What you will do: Would you print the records below word for word, without the pictures?

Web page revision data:
========
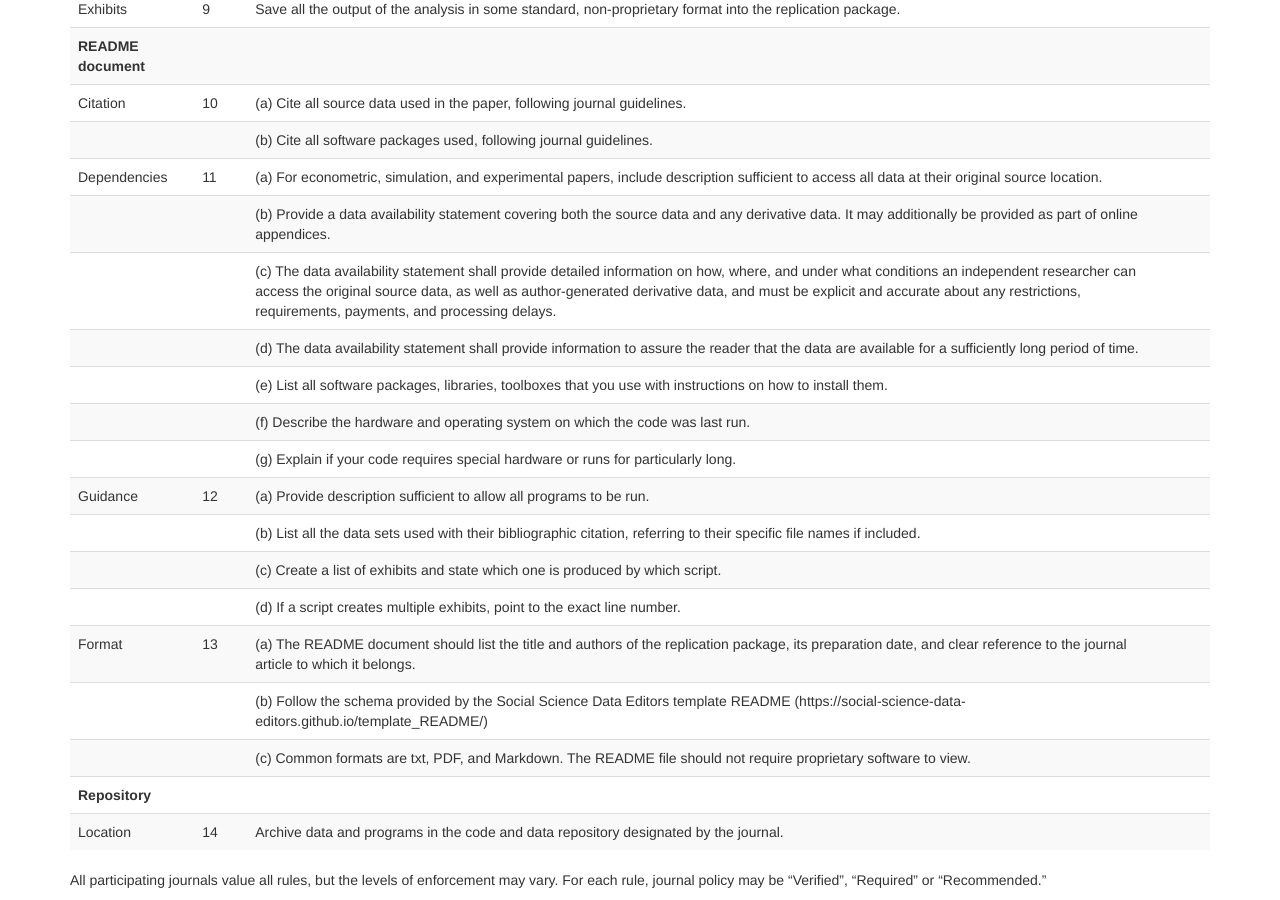
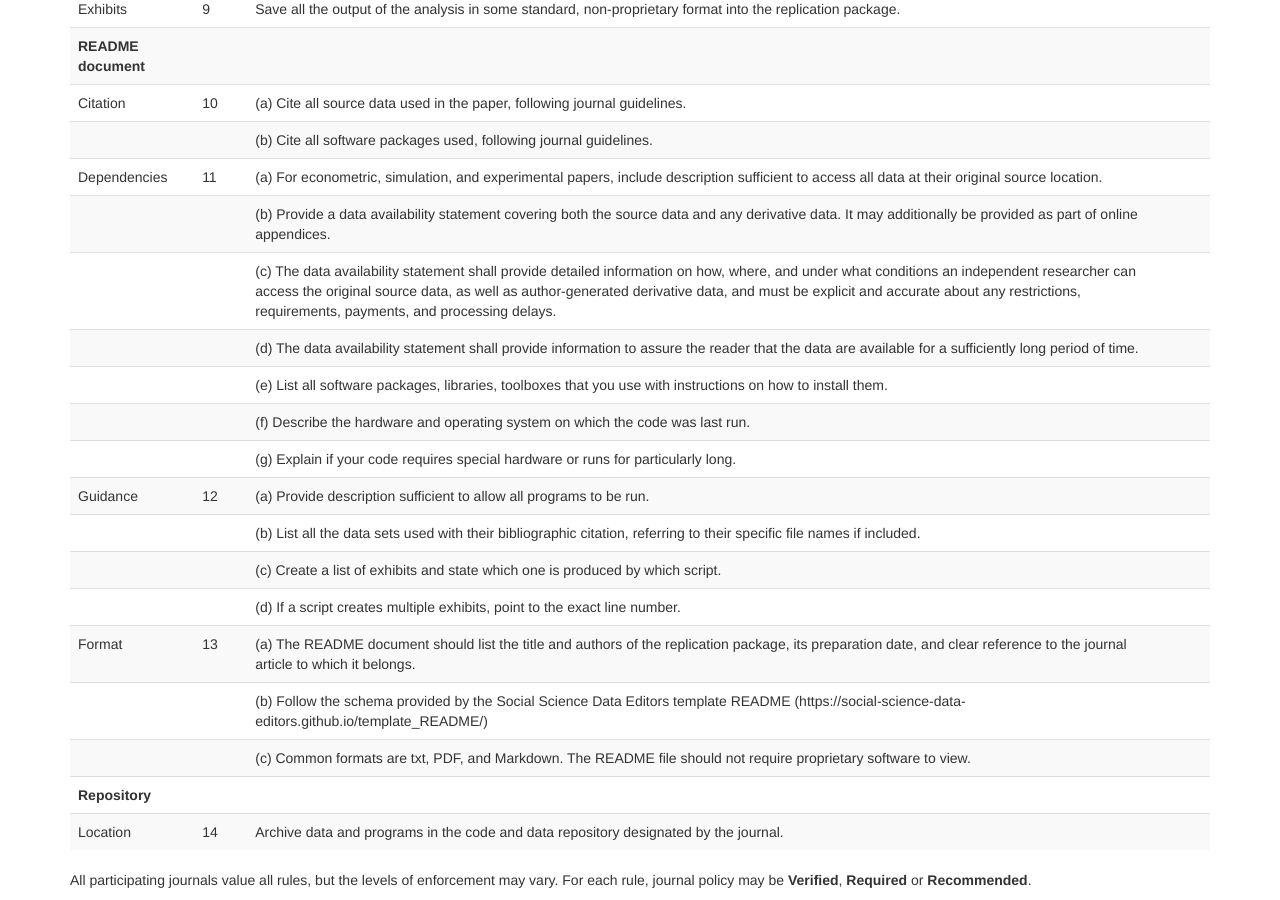
Before and after one commit to REStud/guidance, a Jekyll site: the page built from RRS/Reproducible-Research-Standard-1.0.md, in a window 1280 px wide and 900 px high, scrolled down 1027 px. Built offline with Jekyll 4.4.1, drawn with Linux system fonts in a browser that asks for light colours; our own code applies the rules of GitHub Pages for plain Markdown files.

Commit message:
Use boldface

```diff
--- a/RRS/Reproducible-Research-Standard-1.0.md
+++ b/RRS/Reproducible-Research-Standard-1.0.md
@@ -51,4 +51,4 @@ geometry:
 | **Repository** |
 | Location | 14 | Archive data and programs in the code and data repository designated by the journal. | |
 
-All participating journals value all rules, but the levels of enforcement may vary. For each rule, journal policy may be "Verified", "Required" or "Recommended."
+All participating journals value all rules, but the levels of enforcement may vary. For each rule, journal policy may be **Verified**, **Required** or **Recommended**.
```
Also changed, not shown: RRS/Reproducible-Research-Standard.md (+1 -1 lines), 1 other file.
========
Written solution:
Before and after one commit to REStud/guidance, a Jekyll site: the page built from RRS/Reproducible-Research-Standard-1.0.md, in a window 1280 px wide and 900 px high, scrolled down 1027 px. Built offline with Jekyll 4.4.1, drawn with Linux system fonts in a browser that asks for light colours; our own code applies the rules of GitHub Pages for plain Markdown files.

Commit message:
Use boldface

```diff
--- a/RRS/Reproducible-Research-Standard-1.0.md
+++ b/RRS/Reproducible-Research-Standard-1.0.md
@@ -51,4 +51,4 @@ geometry:
 | **Repository** |
 | Location | 14 | Archive data and programs in the code and data repository designated by the journal. | |
 
-All participating journals value all rules, but the levels of enforcement may vary. For each rule, journal policy may be "Verified", "Required" or "Recommended."
+All participating journals value all rules, but the levels of enforcement may vary. For each rule, journal policy may be **Verified**, **Required** or **Recommended**.
```
Also changed, not shown: RRS/Reproducible-Research-Standard.md (+1 -1 lines), 1 other file.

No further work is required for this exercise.